ANDHRA PRADESH

`Critical' problems dog Gandhi Hospital

HYDERABAD, JUNE 1. The euphoria of the brand new premises at Musheerabad is yet to kindle any sort of excitement in the authorities of the Gandhi Hospital, courtesy the tight spot they and the patients are in due to the delayed shifting process and construction work on the new premises.

Shortage of cots is the biggest problem confronting the hospital staff and patients, with the latter being forced to lie on the floor in several wards, including critical ones like the Emergency and Gynaecology wards.

The hospital has 1,012 cots, of which around 500 have been shifted to the new premises. Different wards are sharing the rest, with just 20 put aside for the Emergency and Trauma Care ward. On days when the inflow of patients is more, authorities are put to difficulty in accommodating all of them, and some being forced to use the floor.

A stroll along the wards could turn out to be a touching affair, with the sight on hand being ailing, groaning patients, both young and old, literally jostling for space on the floor and, on the other side, the staff running against time and luck to provide proper care to them.

Hospital officials say they had asked the authorities concerned for 1,100 new cots for the new premises, including 50 for the Emergency ward, but the request has been turned down on grounds of inadequate budget.

Dearth of sufficient staff is another matter giving officials sleepless nights, what with the hospital managing affairs with just around 240 nursing staff, instead of a requirement of 500, and nearly 250 Class IV employees instead of the required 500. Add to this the absence of specialists in several wards now being run by basic qualified doctors, and the functioning of the Gandhi Hospital with a daily patient inflow of around 1,500, seems a miracle.

As for the new block, the Emergency, Radiology and Out-Patient blocks are yet to be commissioned, with the work, mainly related to electricity, dragging along. This has delayed the shifting process further.

"It is a functioning hospital that has to be shifted.

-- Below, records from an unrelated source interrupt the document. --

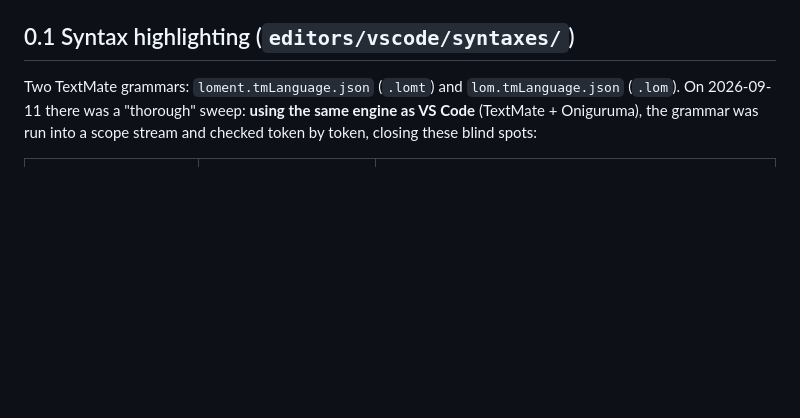
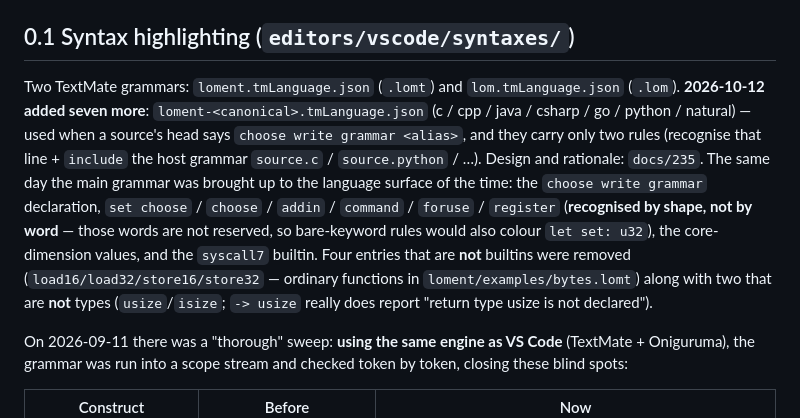
Before and after one commit to FujoJTOP/loment, a Markdown page: docs/148-loment-toolchain.en.md, the part around one of its changes. Drawn GitHub-style; blank space fills up the shorter version.

Commit message:
i18n：148 的英文版跟上并重盖戳（门禁红 loment_i18n_test）
`docs/148-loment-toolchain.md` §0.1 动了（七门表层语法的七份语法文件 + 主语法补到语言面 +
摘掉四条不是内建的与两个不是类型的），英文孪生的翻译戳因此过期 —— 按 `docs/i18n/glossary.md`
§2 那条体例：**先重新翻译那一段，再重盖 `source-sha256`**（不是只改戳）。

门禁上这条是**新红**（基线里没有）：`loment_i18n_test` 报
`docs/148-loment-toolchain.en.md: 戳过期`。

```diff
--- a/docs/148-loment-toolchain.en.md
+++ b/docs/148-loment-toolchain.en.md
@@ -17,6 +17,17 @@
 ## 0.1 Syntax highlighting (`editors/vscode/syntaxes/`)
 
 Two TextMate grammars: `loment.tmLanguage.json` (`.lomt`) and `lom.tmLanguage.json` (`.lom`).
+**2026-10-12 added seven more**: `loment-<canonical>.tmLanguage.json` (c / cpp / java / csharp / go /
+python / natural) — used when a source's head says `choose write grammar <alias>`, and they carry only two
+rules (recognise that line + `include` the host grammar `source.c` / `source.python` / …). Design and
+rationale: `docs/235`. The same day the main grammar was brought up to the language surface of the time:
+the `choose write grammar` declaration, `set choose` / `choose` / `addin` / `command` / `foruse` /
+`register` (**recognised by shape, not by word** — those words are not reserved, so bare-keyword rules
+would also colour `let set: u32`), the core-dimension values, and the `syscall7` builtin. Four entries
+that are **not** builtins were removed (`load16/load32/store16/store32` — ordinary functions in
+`loment/examples/bytes.lomt`) along with two that are **not** types (`usize`/`isize`; `-> usize` really
+does report "return type usize is not declared").
+
 On 2026-09-11 there was a "thorough" sweep: **using the same engine as VS Code** (TextMate + Oniguruma), the
 grammar was run into a scope stream and checked token by token, closing these blind spots:
 
```
Also changed, not shown: other parts of docs/148-loment-toolchain.en.md (+1 -1 lines).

If we had a new hospital with all infrastructure in place, matters would have been different and easier," says the Superintendent, A.Y. Chary.